In response to recent reports of housing discrimination in Indiana, Rep Cherrish Pryor, D-Indianapolis, authored a bill that would establish a fair housing practices fund to provide down payment assistance and grants. The bill would also require cultural competency and implicit bias training for appraisers.

Conventions and entertainment

A Senate bill by Sen. Eddie Melton, D-Gary, would create a Lake County convention and entertainment district fund that would be administered by the Northwest Indiana Regional Development Authority.

Rep. Vernon Smith, D-Gary , authored Senate Bill 1267, which would create a food and beverage tax in the town of Merrillville to be used to build a convention center.

Business

Rep. Carolyn Jackson, D-Hammond, authored a House bill that would put federal stimulus funds towards providing contracting opportunities for women-owned and minority-owned businesses.

A House bill that would exempt business personal property from property assessment and taxation was filed by Rep. Greg Porter, D-Indianapolis.

Sen. Lonnie Randolph, D-East Chicago , authored Senate Bill 26, which would prevent employers from using consumer reports for employment purposes, with certain exceptions.

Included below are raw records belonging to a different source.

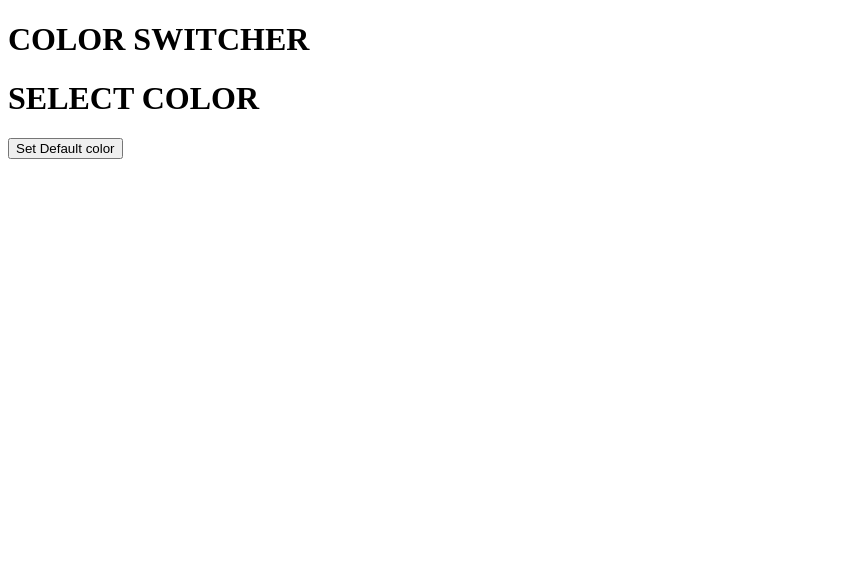
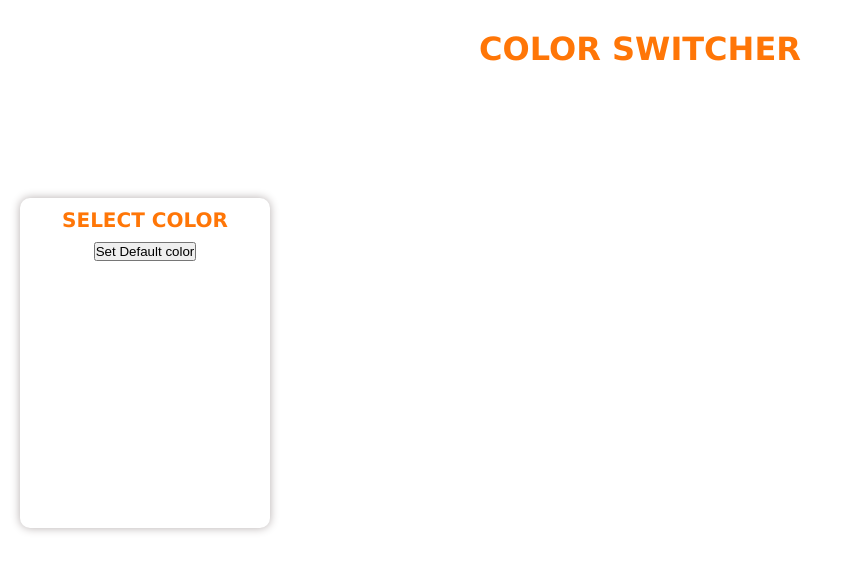
Before and after one commit to BasiratHamayoon/Color-Switcher, a plain HTML site: page index.html in a window 1280 px wide. Shown: the whole page, without its empty margins (0-855 px from the left). Drawn offline with Linux system fonts and the light colour scheme.

Commit message:
Styled body and container

```diff
--- a/index.html
+++ b/index.html
@@ -4,6 +4,7 @@
     <meta charset="UTF-8">
     <meta name="viewport" content="width=device-width, initial-scale=1.0">
     <title>Color-Switcher</title>
+    <link rel="stylesheet" href="./style.css">
 </head>
 <body>
     <h1 id="mainHeading">COLOR SWITCHER</h1>
@@ -22,5 +23,6 @@
        </div>
        <button id="defaultColor">Set Default color</button>
     </div>
+    <script src="./index.script"></script>
 </body>
 </html>
--- a/style.css
+++ b/style.css
@@ -0,0 +1,35 @@
+*{
+    padding: 0;
+    margin: 0;
+}
+body{
+    background-color: #fff;
+    transition: background 0.5s ease-in-out;
+}
+#mainHeading{
+    background-color: #fff;
+    color: rgb(255, 118, 7);
+    font-family: Verdana, Geneva, Tahoma, sans-serif;
+    margin: auto;
+    text-align: center;
+    width: 400px;
+    padding: 10px;
+    margin-top: 20px;
+    transition: color 0.5s ease-in-out;
+}
+.container{
+    background-color: #ffffff;
+    width: 250px;
+    height: 330px;
+    margin-top: 120px;
+    margin-left: 20px;
+    border-radius: 10px;
+    text-align: center;
+    box-shadow: 0px 0px 10px rgb(181, 174, 174);
+}
+.container h1{
+    font-size: 20px;
+    font-family: Verdana, Geneva, Tahoma, sans-serif;
+    padding: 10px;
+    color: rgb(255, 118, 7);
+}
```
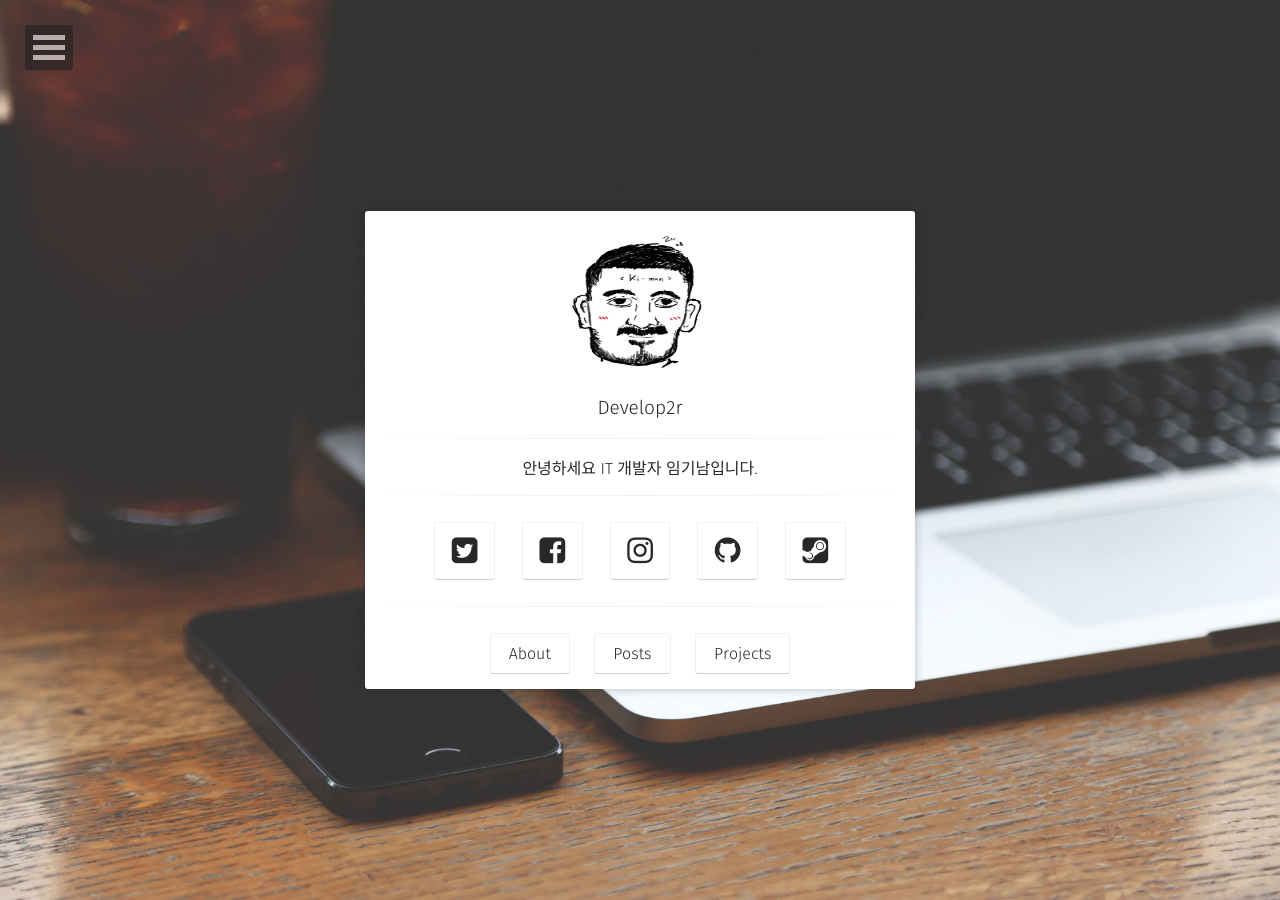
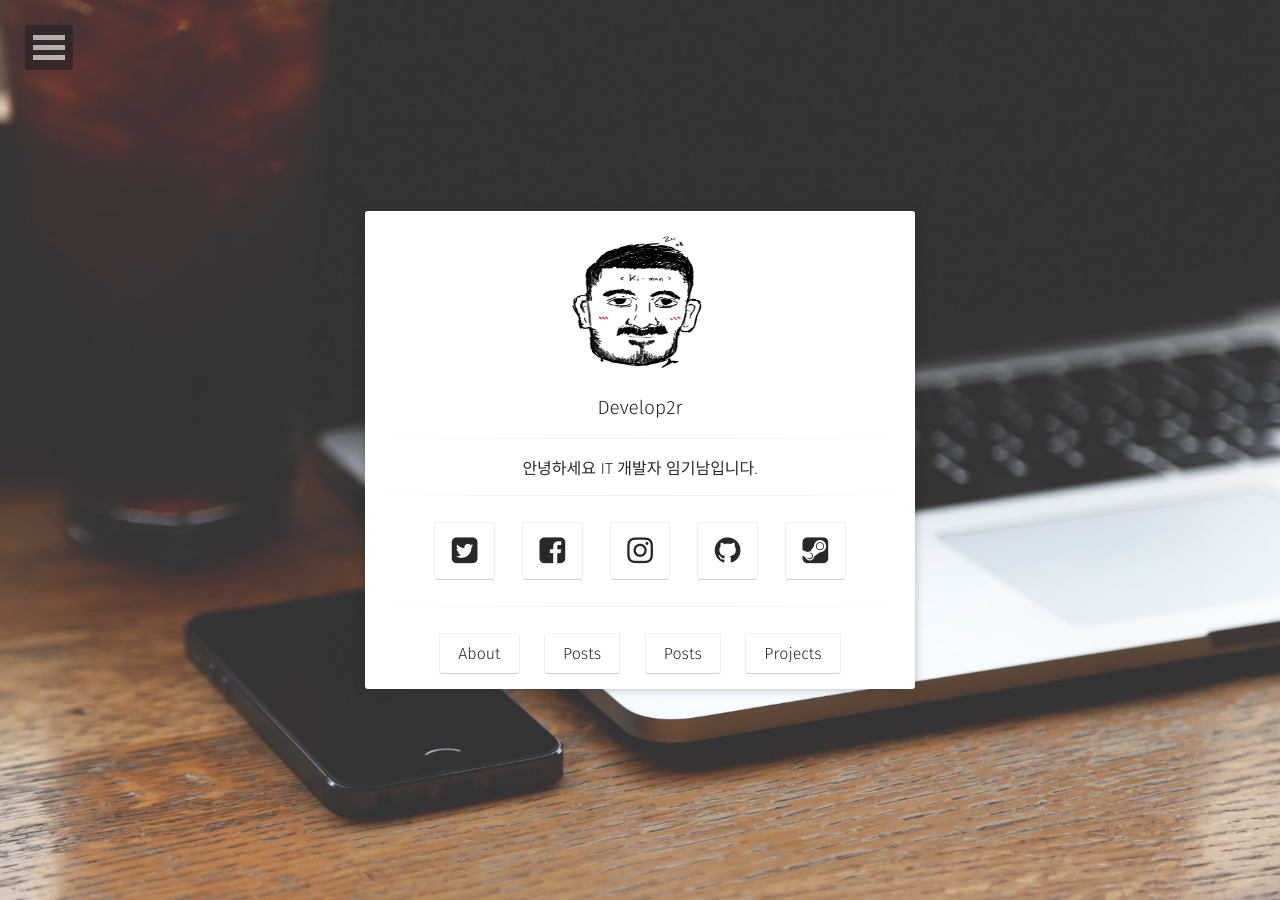
Before and after one commit to limkinam/limkinam.github.io, a Jekyll site: the page built from index.html, in a window 1280 px wide. Built offline with Jekyll 4.4.1, drawn with Linux system fonts in a browser that asks for light colours; some web fonts are replaced.

Commit message:
Update home.html

```diff
--- a/_layouts/home.html
+++ b/_layouts/home.html
@@ -38,6 +38,9 @@ layout: compress
                          <a class="btn zoombtn" href="{{ site.url }}/posts">
                          Posts
                          </a>
+                         <a class="btn zoombtn" href="{{ site.url }}/algorithm">
+                         Posts
+                         </a>
                          <a class="btn zoombtn" href="{{ site.url }}/projects">
                          Projects
                          </a>
```
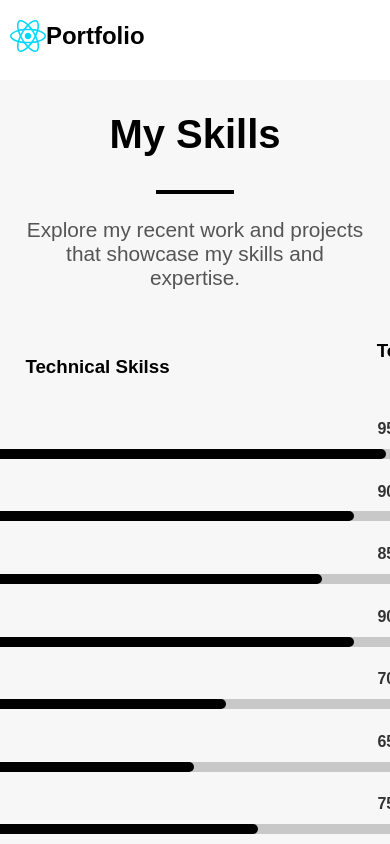
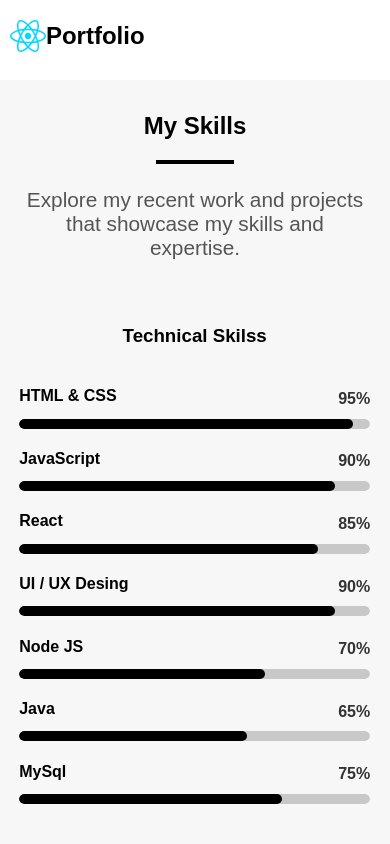
Before and after one commit to Julian-codee/Folio_React, a React (Vite) app: page /Skills in a window 390 px wide. Shown: the top 844 px of the page. Built offline with nearby package versions, Linux system fonts and the light colour scheme.

Commit message:
Realizamos el responsive para nuestras skills y sus componentes

```diff
--- a/src/assets/Styles/Skilss.css
+++ b/src/assets/Styles/Skilss.css
@@ -12,7 +12,7 @@
     text-align: center;
     display: inline-block;
   }
-  .Project-title {
+  .Projecttitle {
     margin-top: 2rem;
     text-align: center;
     font-size: 2.5rem;
@@ -36,3 +36,42 @@
     display: flex;
     justify-content: center;
   }
+
+  /* RESPONSIVE DESIGN */
+
+  /* Para tablets */
+@media (max-width: 1024px) {
+  .Project-title {
+      font-size: 2.2rem;
+  }
+
+  .description {
+      font-size: 1.2rem;
+  }
+
+  .Skilss {
+      gap: 15px;
+  }
+}
+
+
+/* Para Moviles */
+@media (max-width: 480px) {
+  .Projecttitle {
+      font-size: 1.5rem;
+  }
+
+  .description {
+      font-size: 1rem;
+  }
+
+  hr {
+      width: 40%;
+  }
+
+  .Skilss{
+    width: 100%;
+    display: flex;
+    flex-direction: column;
+  }
+}
--- a/src/assets/Styles/TechnicalSkiss.css
+++ b/src/assets/Styles/TechnicalSkiss.css
@@ -41,3 +41,32 @@
     font-weight: bold;
     color: #333;
   }
+
+  /* Para tablets */
+@media (max-width: 1024px) {
+  .progressSkill {
+      width: 70%;
+      margin: 1rem 5rem;
+  }
+
+  .infoProgress,
+  progress {
+      width: 100%;
+      max-width: 30rem;
+  }
+}
+
+/* Para móviles */
+@media (max-width: 480px) {
+  .progressSkill {
+    width: 100%;
+    max-width: 90%;
+    margin-left: 1.2rem;
+    text-align: center;
+  }
+
+  .infoProgress {
+      display: flex;
+      align-items: center;
+  }
+}
--- a/src/assets/Styles/ToolsSoftware.css
+++ b/src/assets/Styles/ToolsSoftware.css
@@ -23,3 +23,68 @@
     border-radius: 20px;
 
 }
+
+/* REAPONSIVE DESIGN */
+
+/* Para tablets */
+@media (max-width: 1024px) {
+    .ContainerTools {
+        width: 80%;
+        margin: 0 auto;
+    }
+
+    .tools {
+        width: 100%;
+        margin-left: 0;
+        grid-template-columns: repeat(2, 1fr);
+        gap: 15px;
+    }
+
+    .figma {
+        height: auto;
+        padding: 15px;
+    }
+}
+
+/* Para móviles */
+@media (max-width: 768px) {
+    .ContainerTools {
+        width: 100%;
+    }
+
+    .tools {
+        grid-template-columns: 1fr;
+        width: 100%;
+        gap: 20px;
+        text-align: center;
+        justify-items: center;
+    }
+
+    .figma {
+        width: 80%;
+        height: auto;
+        padding: 20px;
+    }
+}
+
+@media (max-width: 480px) {
+    .ContainerTools {
+        width: 100%;
+        padding: 0 1rem;
+        margin-bottom: 3rem;
+    }
+
+    .tools {
+        width: 100%;
+        grid-template-columns: 1fr;
+        gap: 10px;
+        margin-top: 2rem;
+    }
+
+    .figma {
+        width: 80%;
+        height: auto;
+        padding: 10px;
+        margin-left: -1.4rem;
+    }
+}
--- a/src/assets/components/Layouts/Main/Skills.jsx
+++ b/src/assets/components/Layouts/Main/Skills.jsx
@@ -10,7 +10,7 @@ export const Skills = () => {
     <>
       <div className="main-Skills">
         <div className="ContainerSkilss">
-          <h2 className="Project-title">My Skills</h2>
+          <h2 className="Projecttitle">My Skills</h2>
           <hr className="divider" />
           <p className="description">
             Explore my recent work and projects that showcase my skills and expertise.
```
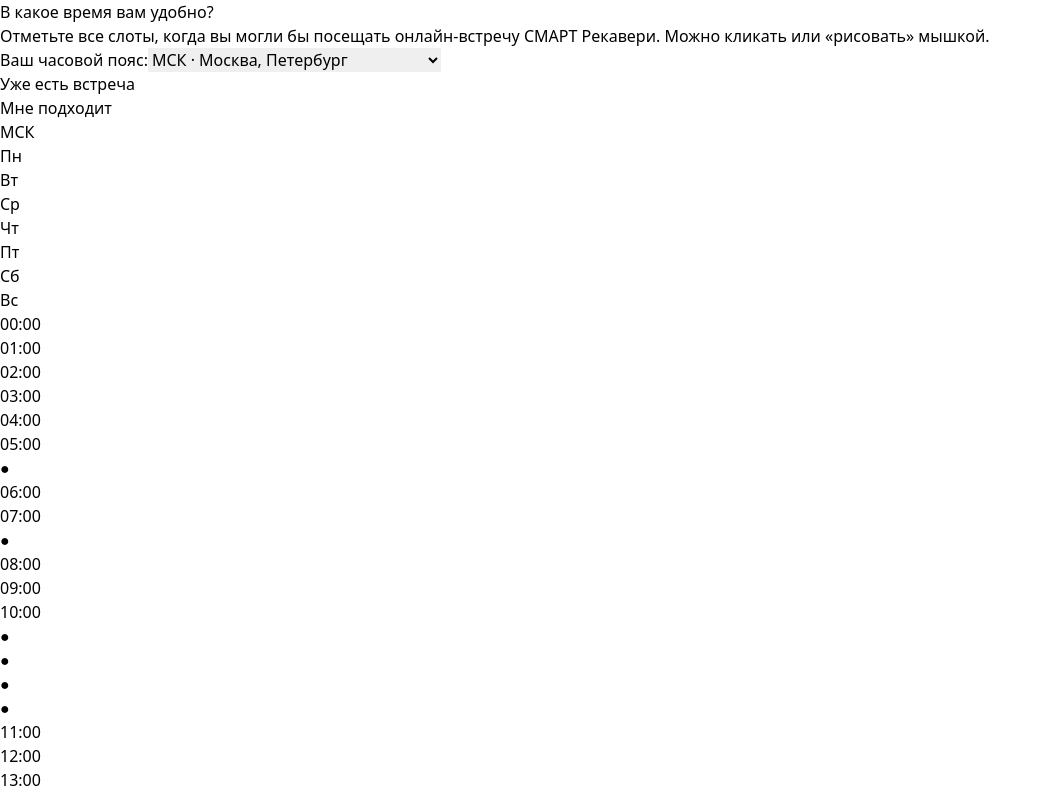
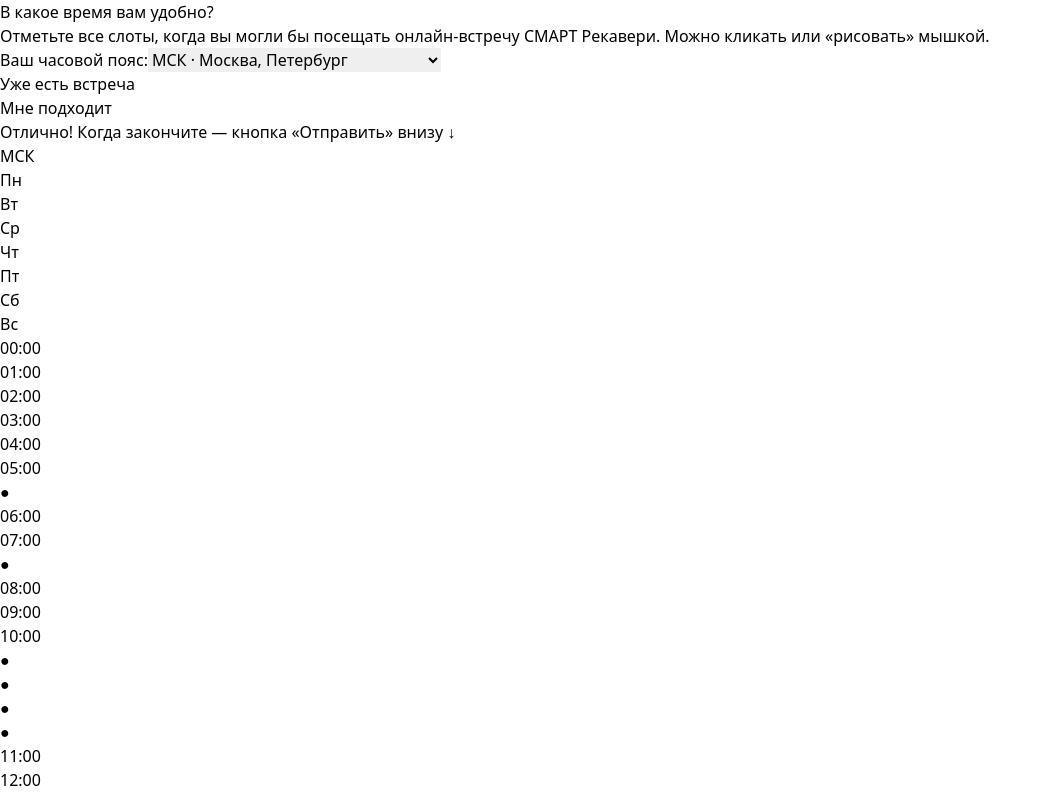
Before and after one commit to Vlaakith/smart-poll, a React (Vite) app: page / in a window 1280 px wide. Shown: the top 796 px of the page, without its empty margins (0-1051 px from the left). Built offline with nearby package versions, Linux system fonts and the light colour scheme.

Commit message:
Update App.jsx

```diff
--- a/src/App.jsx
+++ b/src/App.jsx
@@ -61,7 +61,8 @@
 // Плоский список для поиска по id
 const allTimezones = timezoneGroups.flatMap(g => g.zones);
 
-const GOOGLE_SCRIPT_URL = 'https://script.google.com/macros/s/AKfycbylnyHDaVuQEgW1W2APPAHoBeiyJiF26K5NC4FomI2Ji2OnbtNEa-uHhlML3oyL8VYOFQ/exec';
+// ⚠️ ЗАМЕНИ ЭТУ ССЫЛКУ на свою из Google Apps Script!
+const GOOGLE_SCRIPT_URL = 'https://script.google.com/macros/s/ТВОЯ_ССЫЛКА_СЮДА/exec';
 
 // Текущие онлайн-встречи в МСК (из расписания)
 const existingMeetingsMSK = {
@@ -337,11 +338,13 @@
         </div>
 
         <div className="bg-white rounded-2xl shadow-sm p-2 md:p-4 overflow-x-auto">
-          {selected.size > 0 && (
-            <div className="mb-3 mx-1 md:mx-0 px-3 py-2 bg-emerald-50 text-emerald-700 text-sm rounded-lg text-center">
-              Отлично! Когда закончите — кнопка «Отправить» внизу ↓
-            </div>
-          )}
+          <div className={`mb-3 mx-1 md:mx-0 px-3 py-2 text-sm rounded-lg text-center transition-all ${
+            selected.size > 0
+              ? 'bg-emerald-50 text-emerald-700'
+              : 'bg-transparent text-transparent select-none'
+          }`}>
+            Отлично! Когда закончите — кнопка «Отправить» внизу ↓
+          </div>
           <div className="min-w-[500px]">
             {/* Header */}
             <div className="grid grid-cols-8 gap-1 mb-1">
```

Taylor Wooten is a reporter for TheStatehouseFile.com, a news website powered by Franklin College journalism students.